It’s almost time to say farewell to lawn care for this year, but not just yet! This time of year is actually ideal for several lawn care tasks that will help your lawn get through the winter and look it’s best right away in the spring.
Here’s what you need to do before winter:
Test Your Soil
You don’t have to be a science geek to make good use of a soil test in your yard. To achieve a healthy, radiant lawn, you need to know what nutrients it may lack so you can plan for your fertilizing. Over the counter soil kits are available at most hardware stores and garden centers, or you can invest in a professional test and get results in about a week. The ideal pH range for healthy grass is between 6.0 and 7.0. Anything higher or lower usually results in unhealthy turf. Test healthy lawns every three years or so, and test problem lawns every year.
When you know your soil’s pH, you can plan for nutrient improvements. Making them in the fall gives your lawn extra time to absorb the nutrition and prepare better for spring growth.
Fertilize Your Lawn
Fall is an important time to fertilize. If you want to keep things simple, choose a fall-specific fertilizer blend. Feeding your lawn in fall helps it respond better to winter’s extreme temperatures, and even improves water retention. If you’re a lawncare beginner, a granular fertilizer is easier to apply and use.
As temperatures begin to drop in the fall, the warm days and cool nights make fall the ideal time for establishing new grass and strengthening your existing lawn. Now is the perfect time to attend to bare spots, and overseed your lawn for healthy new growth before winter dormancy.
Compacted soil restricts root development and limits vital water, nutrients and oxygen from reaching grass roots. Aerators correct compaction by creating openings in the soil that allow for greater circulation. Fall is the perfect time for aerating lawns, giving them plenty of time to rebuild before spring.
Continue to Mow
Keep up your mowing routine, although you may need to mow less frequently.
Keep Watering the Lawn
As long as grass is still actively growing, it needs water. You can stretch out regular watering, but water weekly if it hasn’t rained until grass goes dormant after a hard frost.

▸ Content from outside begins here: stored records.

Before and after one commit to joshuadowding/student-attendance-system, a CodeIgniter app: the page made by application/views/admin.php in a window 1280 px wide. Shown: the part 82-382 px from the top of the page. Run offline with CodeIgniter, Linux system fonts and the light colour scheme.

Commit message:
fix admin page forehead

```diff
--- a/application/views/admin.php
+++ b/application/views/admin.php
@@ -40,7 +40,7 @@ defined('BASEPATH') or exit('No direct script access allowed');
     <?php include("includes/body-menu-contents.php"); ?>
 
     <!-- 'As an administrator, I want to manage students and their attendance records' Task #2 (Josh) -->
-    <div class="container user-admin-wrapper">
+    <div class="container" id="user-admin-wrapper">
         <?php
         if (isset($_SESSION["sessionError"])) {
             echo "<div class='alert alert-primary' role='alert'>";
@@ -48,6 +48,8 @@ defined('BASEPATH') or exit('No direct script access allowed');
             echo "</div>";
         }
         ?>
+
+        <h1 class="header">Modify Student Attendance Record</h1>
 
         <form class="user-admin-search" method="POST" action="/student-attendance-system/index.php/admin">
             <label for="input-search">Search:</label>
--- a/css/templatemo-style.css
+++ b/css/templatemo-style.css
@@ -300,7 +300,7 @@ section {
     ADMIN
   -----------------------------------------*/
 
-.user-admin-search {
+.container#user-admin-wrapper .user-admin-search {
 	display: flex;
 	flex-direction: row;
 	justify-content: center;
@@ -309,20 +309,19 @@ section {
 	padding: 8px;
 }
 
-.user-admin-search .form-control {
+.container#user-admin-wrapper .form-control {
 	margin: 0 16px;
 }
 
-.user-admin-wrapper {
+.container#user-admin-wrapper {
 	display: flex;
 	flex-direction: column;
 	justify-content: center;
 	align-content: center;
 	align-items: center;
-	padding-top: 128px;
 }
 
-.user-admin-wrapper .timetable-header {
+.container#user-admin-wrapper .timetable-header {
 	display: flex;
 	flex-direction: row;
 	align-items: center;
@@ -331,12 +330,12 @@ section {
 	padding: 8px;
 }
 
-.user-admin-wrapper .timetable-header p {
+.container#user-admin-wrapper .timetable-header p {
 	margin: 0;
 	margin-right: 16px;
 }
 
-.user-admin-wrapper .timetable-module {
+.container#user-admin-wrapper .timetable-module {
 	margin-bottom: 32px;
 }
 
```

Don’t allow weeds, broadleaf and grass weeds, to seed and establish themselves even stronger in your lawn by leaving them over the winter. Choose a weed and feed fall fertilizer, and target tough weeds with spot treatments. Avoid newly planted areas unless the product is specifically for new grass.
Clean Up Leaves

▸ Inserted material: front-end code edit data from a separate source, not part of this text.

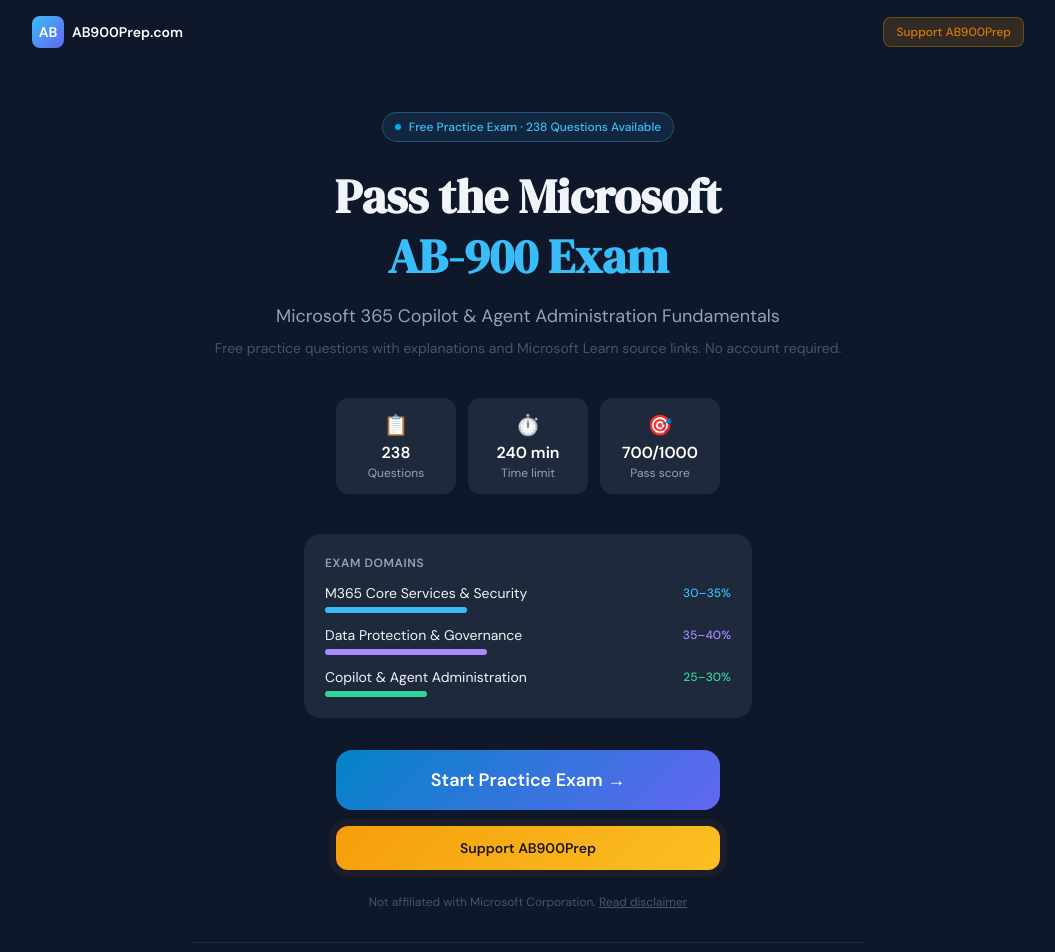
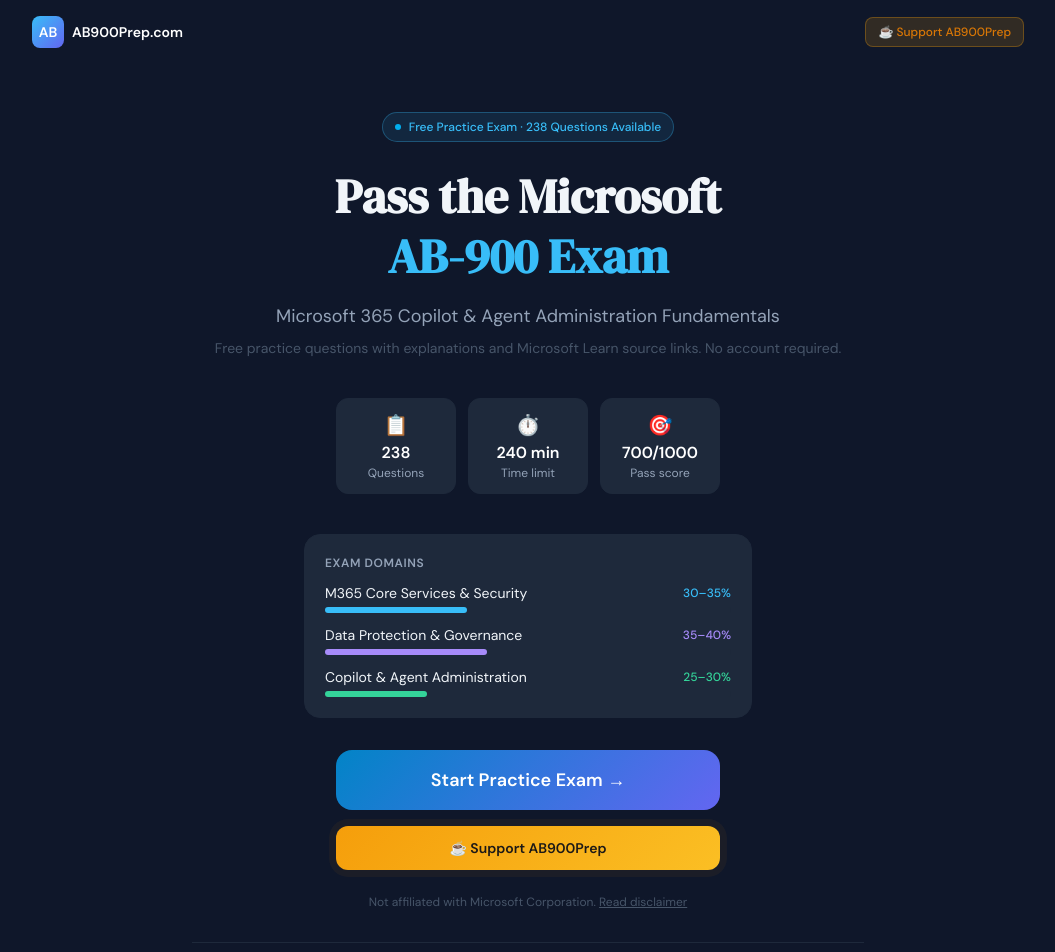
Before and after one commit to tzhawklaw/ab900prep, a React (Vite) app: page / in a window 1280 px wide. Shown: the top 952 px of the page, without its empty margins (112-1167 px from the left). Built offline with nearby package versions, Linux system fonts and the light colour scheme; no server answers.

Commit message:
Add coffee emoji to KofiButton text regel 15 en 27

```diff
--- a/src/components/KofiButton.jsx
+++ b/src/components/KofiButton.jsx
@@ -11,7 +11,7 @@
                                         color: "#d97706",
                                         border: "1px solid rgba(245,158,11,0.3)"
                             }}>
-                            Support AB900Prep
+                            ☕ Support AB900Prep
                   </a>
                 );
     }
@@ -24,7 +24,7 @@
                           background: "linear-gradient(135deg, #f59e0b, #fbbf24)",
                           color: "#1c1917",
                 }}>
-                Support AB900Prep
+                ☕ Support AB900Prep
         </a>
       );
 }
```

Leaving leaves covering grass does not offer protection or nutrition for your grass. Left unattended, mats of fallen leaves will suffocate lawn grass and create a perfect environment for disease and lawn insects. You can mow and mulch small quantities, but rake and remove larger amounts of leaves.